For example, Annie Clark, who filed federal complaints against the University of North Carolina, helped Profs. Dirks and Heldman at Occidental College file their complaints: “Over the past few months,” she writes:

I have spent countless hours with them on Skype and the phone in order to share information and help the[m] write their complaints. Yet, six months ago, I had never even heard of Occidental College — and many of the 37 women there who filed had not yet heard about Title IX protection against gender discrimination beyond athletics.

These coalitions are creating both activist networks and fast friends. This is a picture of students at Swarthmore (Swat) showing their love for students at Occidental (Oxy). Both campuses filed Title IX complaints on the same day:

1

As Prof. Dirks explains, this collaboration is a big deal:

[L]earning the stories of other survivors who are actively pushing their colleges and universities to create safe and equitable learning environments has opened the floodgates of what students now feel empowered to do.

This is all possible, of course, because the internet is still at least a somewhat democratized technology. You and I are equals on the internet, at least in principle.  So we all have the opportunity to produce content.  In contrast, other forms of media — TV, radio, movies, magazines, books — typically offer us only the opportunity to consume.

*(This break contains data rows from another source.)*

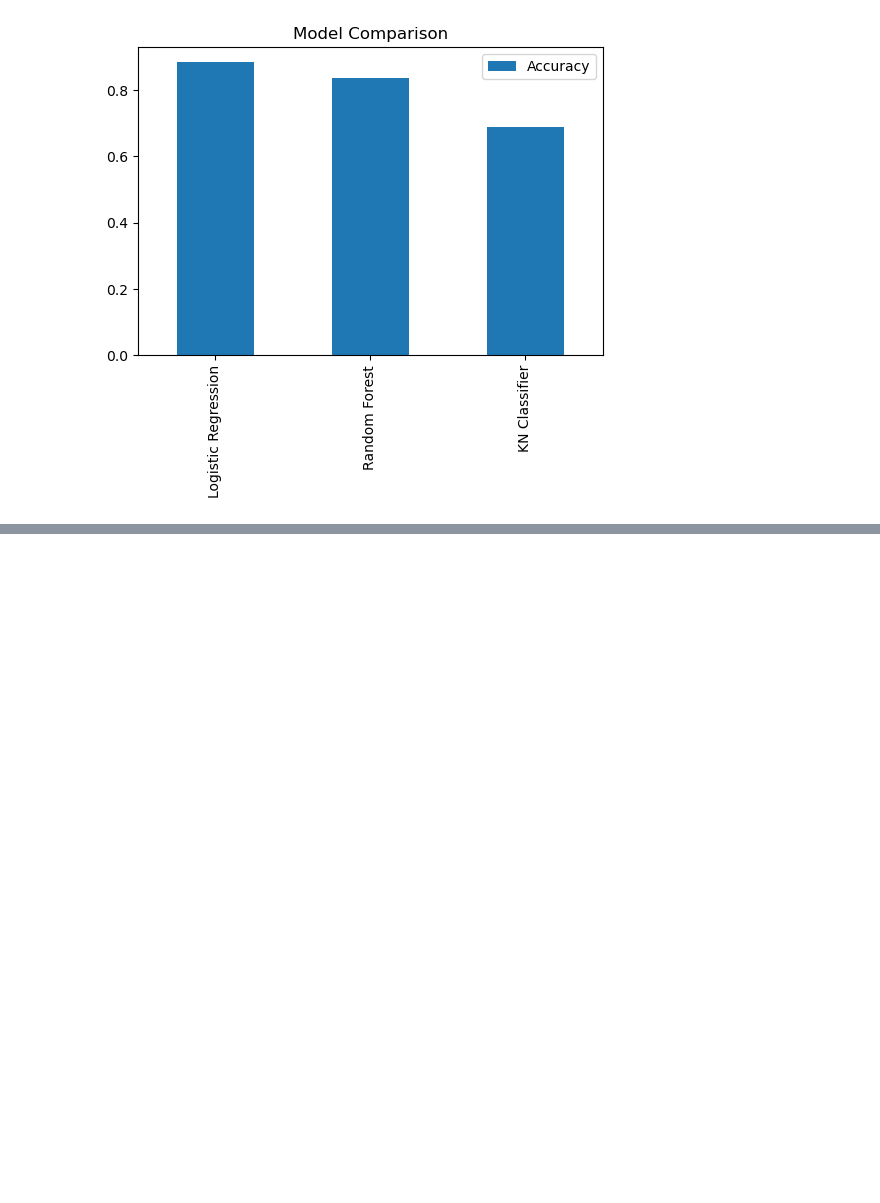
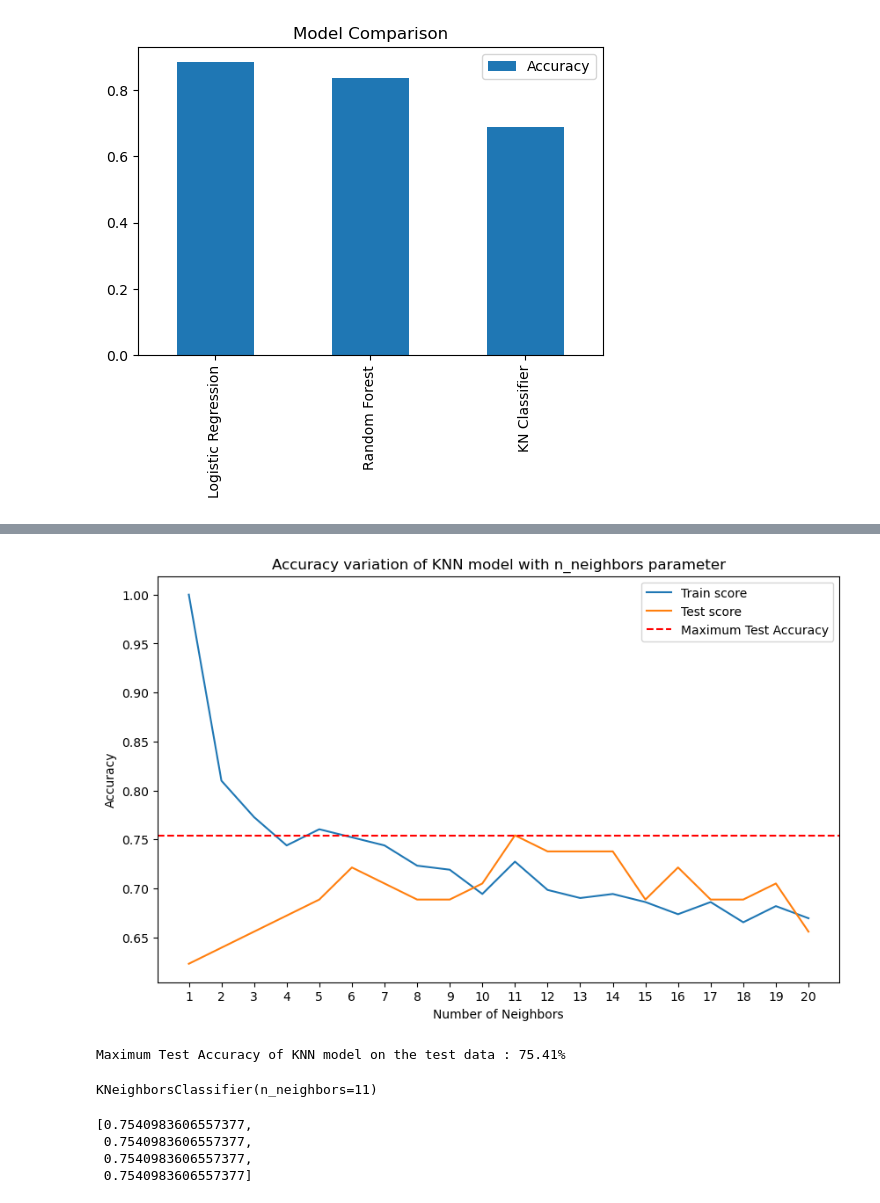
Before and after one commit to UGSNBandara/Machine-Learning-introduction, a Jupyter notebook: SuperV_projects/Heart_disease_predictor.ipynb, the cells around one changed output, grey strips where cells are left out. Saved outputs shown, nothing was run; the diff lists cells and outputs as text; code cells hidden in the pictures; blank space fills up the shorter version.

```diff
--- a/SuperV_projects/Heart_disease_predictor.ipynb
+++ b/SuperV_projects/Heart_disease_predictor.ipynb
@@ -322,0 +329,18 @@ plt.show()
+# %%
+# KNN Tuning by hand
+np.random.seed(42)
+
+train_score = []
+test_score = []
+
+neighbors = range(1,21)
+
+knn = KNeighborsClassifier()
+
+for i in neighbors:
+
+    knn.set_params(n_neighbors = i)
+    knn.fit(x_train, y_train)
+
+    train_score.append(knn.score(x_train, y_train))
+    test_score.append(knn.score(x_test, y_test))
@@ -322,0 +370,23 @@ plt.show()
+# %%
+plt.figure(figsize=(10,6));
+
+plt.plot(neighbors, train_score, label="Train score")
+plt.plot(neighbors, test_score, label="Test score")
+
+plt.axhline(y= max(test_score), color = 'r', linestyle='--', label="Maximum Test Accuracy")
+plt.title("Accuracy variation of KNN model with n_neighbors parameter")
+plt.xlabel("Number of Neighbors")
+plt.ylabel("Accuracy")
+plt.xticks(np.arange(1,21,1))
+plt.legend()
+plt.show()
+
+print(f"Maximum Test Accuracy of KNN model on the test data : {max(test_score)*100:.2f}%")
+# %% [output]
+[figure, added]
+Maximum Test Accuracy of KNN model on the test data : 75.41%
+# %%
+# since the maximum accuracy given when n_neighbors value equal to the 11, make it 11
+knn.set_params(n_neighbors = 11)
+# %% [output]
+KNeighborsClassifier(n_neighbors=11)
@@ -322,0 +407,7 @@ plt.show()
+# %%
+test_score
+# %% [output]
+[0.7540983606557377,
+ 0.7540983606557377,
+ 0.7540983606557377,
+ 0.7540983606557377]
```
Also changed, not shown: parts of 16 cells of this notebook.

The activists in this movement have a platform and a megaphone, then, metaphorically speaking.  The technology — and our regulation of it in ways that preserve its democratic nature — is helping enable this movement.  Just as the TV made a huge difference in shifting popular opinion about the Civil Rights Movement.  Accordingly, we need to remember this when corporations fight to own and control the internet and its distribution.  For reasons like this one, we should be fighting back with the goal of making the internet a public utility.  Democracy depends on it.

Cross-posted at Pacific Standard.

Lisa Wade, PhD is a professor at Occidental College. She is the author of American Hookup, a book about college sexual culture, and a textbook about gender. You can follow her on Twitter, Facebook, and Instagram.

Cross-posted at The Huffington Post and Pacific Standard.

Sociologist Alexandria Walton Radford has some new research that is rather disheartening.  Radford was interested in the college choices of ambitious and high-performing high school students from different class backgrounds.  Using a data set with about 900 high school valedictorians, she asked whether students applied to highly selective colleges, if they got in, and whether they matriculated.

She found a stark class difference on all these variables, especially between high socioeconomic status (SES) students and everyone else.  Over three-quarters of high SES valedictorians (79%) applied to at least one highly selective college.  In contrast, only 59% of middle SES and 50% of low SES valedictorians did the same.  Admission and matriculation rates followed suit.

2

Interviews with a smaller group of these valedictorians shed light on why we see such dramatic differences in the application choices of low, middle, and high SES students.  Radford explains that most students applied to schools with which they were already familiar. High SES students were much more likely to know people who had attended highly selective colleges, so they were more comfortable applying.  They also felt more confident that they’d be successful at such an institution; less affluent students were more intimidated by these schools.

Radford concludes by arguing that it’s a mistake to leave decisions about whether and how to apply for college admission to families.  Doing so, she writes, “allows the advantages (and disadvantages) of one generation to be passed on to the next generation.”  School-based college guidance would go some way towards evening out the differences and making higher education admissions more meritocratic.

Lisa Wade, PhD is a professor at Occidental College. She is the author of American Hookup, a book about college sexual culture, and a textbook about gender. You can follow her on Twitter, Facebook, and Instagram.